The Contrasting Meanings of Innate Intelligence and Their Practical Utility
David R. Seaman, DC, DABCN, DACBN and Albert Luce, DC, FIAMA
Journal of Vertebral Subluxation Research ~ April 9, 2005 ~ Pages 1-5
Chiropractic is a relatively young profession, such that there are chiropractors in practice and working at our colleges who new BJ Palmer. Palmer, who passed on in 1962 remained a force in the profession throughout his career. He authored numerous texts referred to as the Green Books, which are considered by many to contain the foundational principles of the chiropractic profession, particularly the branch of the profession referred to as straight chiropractic. Few will disagree that, through his writings and spoken words, Palmer drove the chiropractic profession in a manner that provided little room for debate about the nature of things chiropractic. Accordingly, BJ Palmer left us with terms and concepts whose definitions and meanings were not derived by consensus or research such as “universal intelligence,” “innate intelligence,” “mental impulse,” “nerve interference,” “subluxation,” and others. What should we do with these terms that are unique to the chiropractic profession and generally fall within the domain of another unique term that we call “chiropractic philosophy”?
Our professional advancement depends on us evolving our theories and concepts; and philosophy has always been the driving force behind the advancement of professions, companies, and countries. That is, we cannot move towards a goal, or even clearly define a goal, unless we know where we stand. Accordingly, the mandates of a philosophical inquiry press us to examine our cherished beliefs and concepts to determine if they are consistent with reality, allowing us to properly assess our present station and future course. Entering into such an inquiry has been difficult for our profession for many reasons. We feel that a main factor is our close chronological proximity to BJ Palmer, who is characterized as the Developer of Chiropractic.

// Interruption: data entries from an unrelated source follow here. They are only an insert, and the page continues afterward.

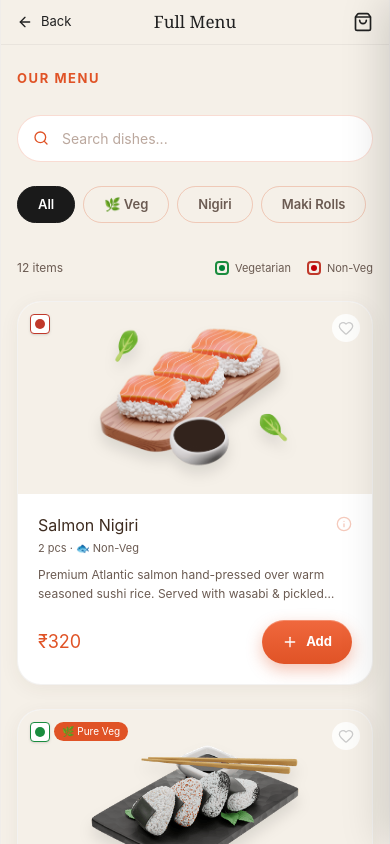
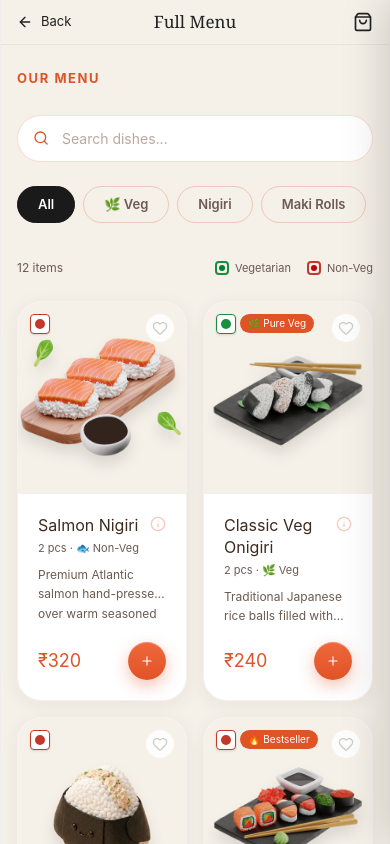
Before and after one commit to navbitz/the-sushi-spot, a React (Vite) app: page / in a window 390 px wide. Both pictures are taken after a click on the button "Explore Full Menu". Shown: the top 844 px of the page. Built offline with nearby package versions, Linux system fonts and the light colour scheme.

Commit message:
UI: Make full menu 2-columns on mobile

```diff
--- a/src/components/DishCard.jsx
+++ b/src/components/DishCard.jsx
@@ -137,9 +137,9 @@ export default function DishCard({ dish, onAddToCart, isFav, onToggleFav, onView
           </span>
           <button
             onClick={handleAdd}
-            className={`flex items-center justify-center gap-1.5 h-[44px] px-5 rounded-full text-[13px] font-700 transition-all ${justAdded ? 'bg-[var(--color-success)] text-white shadow-md' : 'btn-accent'}`}
+            className={`flex items-center justify-center gap-1 sm:gap-1.5 h-[38px] sm:h-[44px] px-3 sm:px-5 rounded-full text-[12px] sm:text-[13px] font-700 transition-all ${justAdded ? 'bg-[var(--color-success)] text-white shadow-md' : 'btn-accent'}`}
           >
-            {justAdded ? <><Check className="w-4 h-4" /> Added</> : <><Plus className="w-4 h-4" /> Add</>}
+            {justAdded ? <><Check className="w-3.5 h-3.5 sm:w-4 sm:h-4" /> <span className="hidden sm:inline">Added</span></> : <><Plus className="w-3.5 h-3.5 sm:w-4 sm:h-4" /> <span className="hidden sm:inline">Add</span></>}
           </button>
         </div>
       </div>
--- a/src/components/FullMenuPage.jsx
+++ b/src/components/FullMenuPage.jsx
@@ -130,7 +130,7 @@ export default function FullMenuPage({ onBack, onViewDetail, onOpenCart }) {
 
         {/* Grid */}
         {filtered.length > 0 ? (
-          <div key={gridKey} className="grid sm:grid-cols-2 lg:grid-cols-3 xl:grid-cols-4 gap-6">
+          <div key={gridKey} className="grid grid-cols-2 sm:grid-cols-2 lg:grid-cols-3 xl:grid-cols-4 gap-4 sm:gap-6">
             {filtered.map(item => (
               <DishCard
                 key={item.id}
```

Questioning the precepts put forth by The Developer is viewed by some as heretical, and for others, this represents an appropriate philosophical process that will lead to the advancement of the chiropractic profession.
In this regard, what would happen if a philosophical inquiry demands that we modify or drop one or more of BJ Palmer’s precepts, as the process of philosophy requires, if we find inaccuracies and inconsistencies? This possibility is too much for many in our profession to bear. However, what if such an inquiry demonstrates some of Palmer’s concepts are profound and currently needed by contemporary chiropractic? In this case, avoiding a philosophical inquiry will mean that our profession will lose out on the chance to evolve.
In this paper, we endeavor to examine the concept of innate intelligence in the context of current chiropractic practice considerations. We do not propose that our conclusions are final or all-encompassing; but rather, help reflect the current state of our knowledge.
Key words: innate intelligence, vitalism, homeostasis